It's time to “fill the space,” as they say in university circles. You've nudged the margins to make them bigger. You're using Courier New because it's a font that takes up more space on the page. Now it's time to make your words longer and more intelligent-sounding so you can squeak out a B-minus on this bad boy. You consult your thesaurus for every third word.
Somehow we learn a certain form of writing an essay or paper that ends up resembling everyone else's papers, or – even worse – an imitation of our professor's speech patterns. The result is a flowery, academic-sounding, five-page whopper of a nothingburger. You swap out the word “use” for “utilize” or “employ.” You go to great lengths to avoid ending a sentence with a preposition, forcing your words to twist and turn into stuffy syntax riddles. You're verbose to the point of long-windedness.

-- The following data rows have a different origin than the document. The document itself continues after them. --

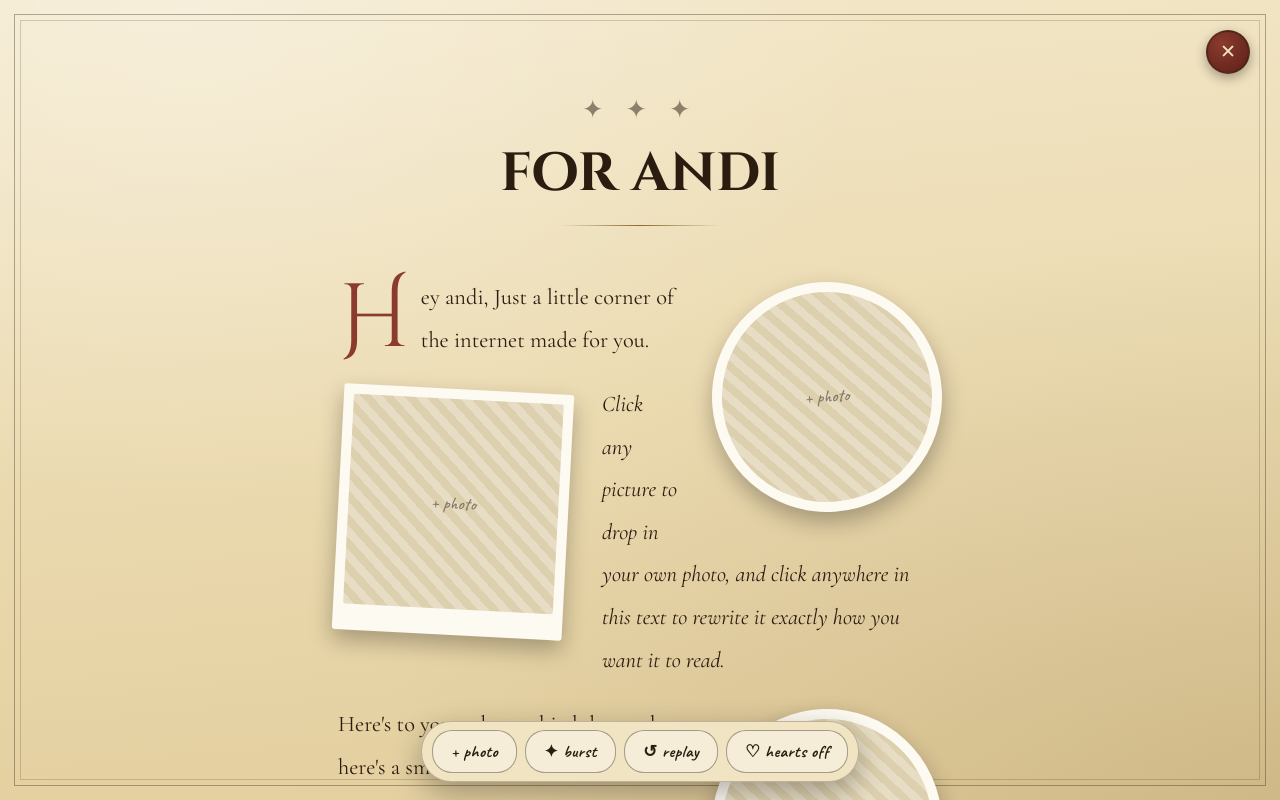
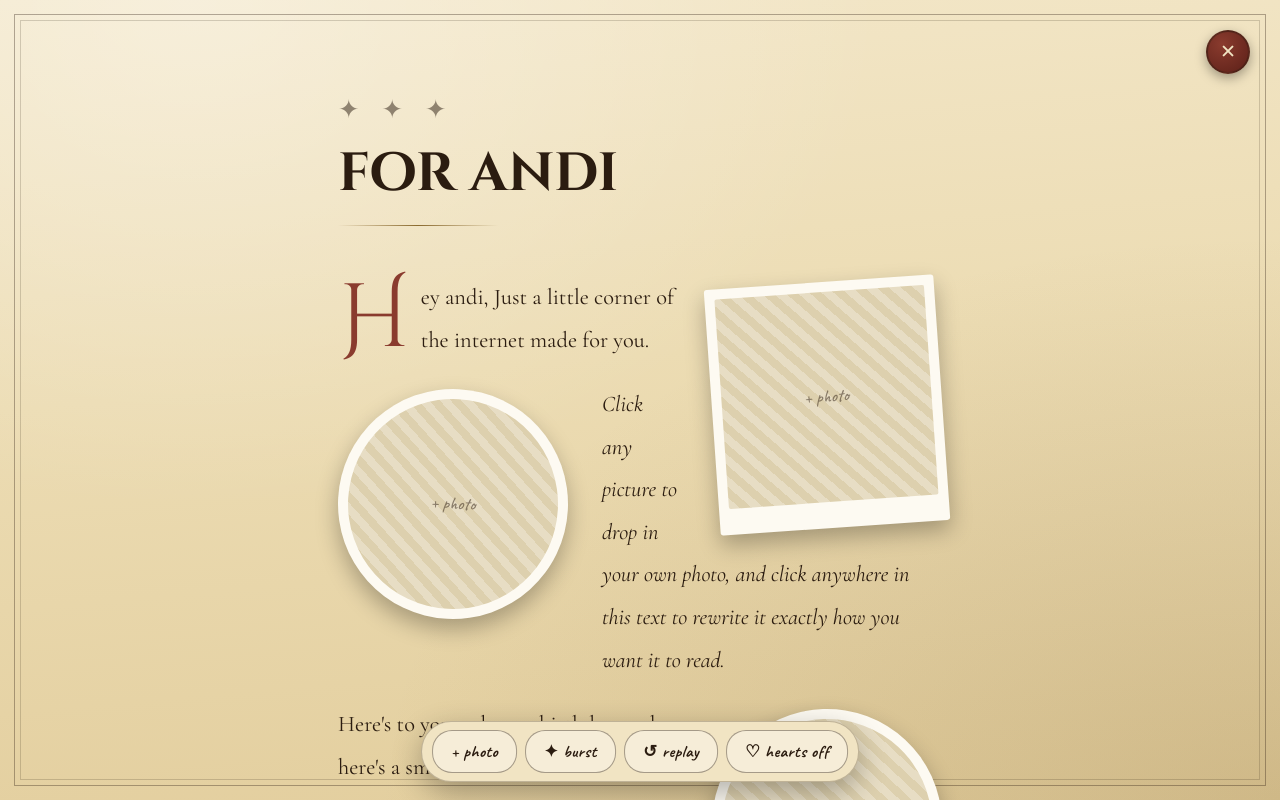
Before and after one commit to arvind88765/birthydayy, a Next.js app: page / in a window 1280 px wide. Both pictures are taken after a click on the button "click me ✦". Built offline with nearby package versions, Linux system fonts and the light colour scheme.

Commit message:
Match desktop layout to sketch: left-aligned title, square photo top-right then round photo lower-left

```diff
--- a/app/components/AndiGift.jsx
+++ b/app/components/AndiGift.jsx
@@ -277,6 +277,8 @@
 
         .andi-float-left { margin: 6px 34px 20px 0; }
         .andi-float-right { margin: 6px 0 20px 34px; }
+        .andi-header { text-align: left; }
+        .andi-header-rule { margin-left: 0; }
 
         /* ===== TABLET (≤900px) ===== */
         @media (max-width: 900px) {
@@ -297,6 +299,9 @@
           .andi-title { font-size: clamp(2rem, 9vw, 2.6rem); }
           .andi-float-left { margin: 4px 14px 14px 0; }
           .andi-float-right { margin: 4px 0 14px 14px; }
+          .andi-header { text-align: center; }
+          .andi-header-stars { }
+          .andi-header-rule { margin: 0 auto; }
         }
 
         /* ===== floating toolbar: solid on mobile, never wraps ===== */
@@ -478,16 +483,16 @@
           <div className="andi-letter" style={{ position: 'relative', zIndex: 7, maxWidth: 860, margin: '0 auto' }}>
             <div
               style={{
-                textAlign: 'center',
                 animation: unroll ? 'andi-riseIn 0.9s ease 0.35s both' : 'none',
                 opacity: unroll ? undefined : 0,
               }}
+              className="andi-header"
             >
-              <div style={{ fontSize: '1.6rem', letterSpacing: '0.3em', opacity: 0.5, marginBottom: 6 }}>✦ ✦ ✦</div>
+              <div className="andi-header-stars" style={{ fontSize: '1.6rem', letterSpacing: '0.3em', opacity: 0.5, marginBottom: 6 }}>✦ ✦ ✦</div>
               <h2 className="andi-title" style={{ fontFamily: "'Cinzel Decorative', serif", fontWeight: 700, margin: '0 0 10px 0' }}>
                 for andi
               </h2>
-              <div style={{ width: 160, height: 1, background: 'linear-gradient(90deg, transparent, #8a6a2f, transparent)', margin: '0 auto 50px' }} />
+              <div className="andi-header-rule" style={{ width: 160, height: 1, background: 'linear-gradient(90deg, transparent, #8a6a2f, transparent)', margin: '0 0 50px' }} />
             </div>
 
             {/* letter body — one continuous flow of text, photos floated inline so text wraps around them */}
@@ -513,7 +518,7 @@
                 H
               </span>
 
-              {slots[0] && <Polaroid slot={slots[0]} onFile={(f) => handleFile(slots[0].id, f)} round floatSide="right" />}
+              {slots[0] && <Polaroid slot={slots[0]} onFile={(f) => handleFile(slots[0].id, f)} floatSide="right" />}
 
               <p
                 contentEditable
@@ -525,7 +530,7 @@
                 {`ey andi, Just a little corner of the internet made for you.`}
               </p>
 
-              {slots[1] && <Polaroid slot={slots[1]} onFile={(f) => handleFile(slots[1].id, f)} floatSide="left" />}
+              {slots[1] && <Polaroid slot={slots[1]} onFile={(f) => handleFile(slots[1].id, f)} round floatSide="left" />}
 
               <p
                 contentEditable
```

There's a term for this: Engfish. It's when we use contrived language for the sake of sounding smart. We use Engfish in our writing and in conversations. By puffing up our discourse we end up obscuring our intended message.
In a 1946 article entitled “Politics and the English Language,” George Orwell suggested six rules for combating our tendency to write in this way:
• Never use a metaphor, simile or other figure of speech you are used to seeing in print.
• Never use a long word where a short one will do.
• If it is possible to cut a word out, always cut it out.
• Never use the passive where you can use the active.
• Never use a foreign phrase, a scientific word or a jargon word if you can think of an everyday English equivalent.
• Break any of these rules sooner than say anything outright barbarous.
I'm with Orwell on this one. It's not bad to sound smart; I'm suggesting the best way to communicate is by putting your thesaurus away and saying what you mean to say. Don't sugarcoat it; don't even coat it at all. Just give them the naked, unvarnished truth. Do this and your communication will be strong and effective.
Curtis Honeycutt, aka The Grammar Guy, is a Noblesville-based, award-winning columnist.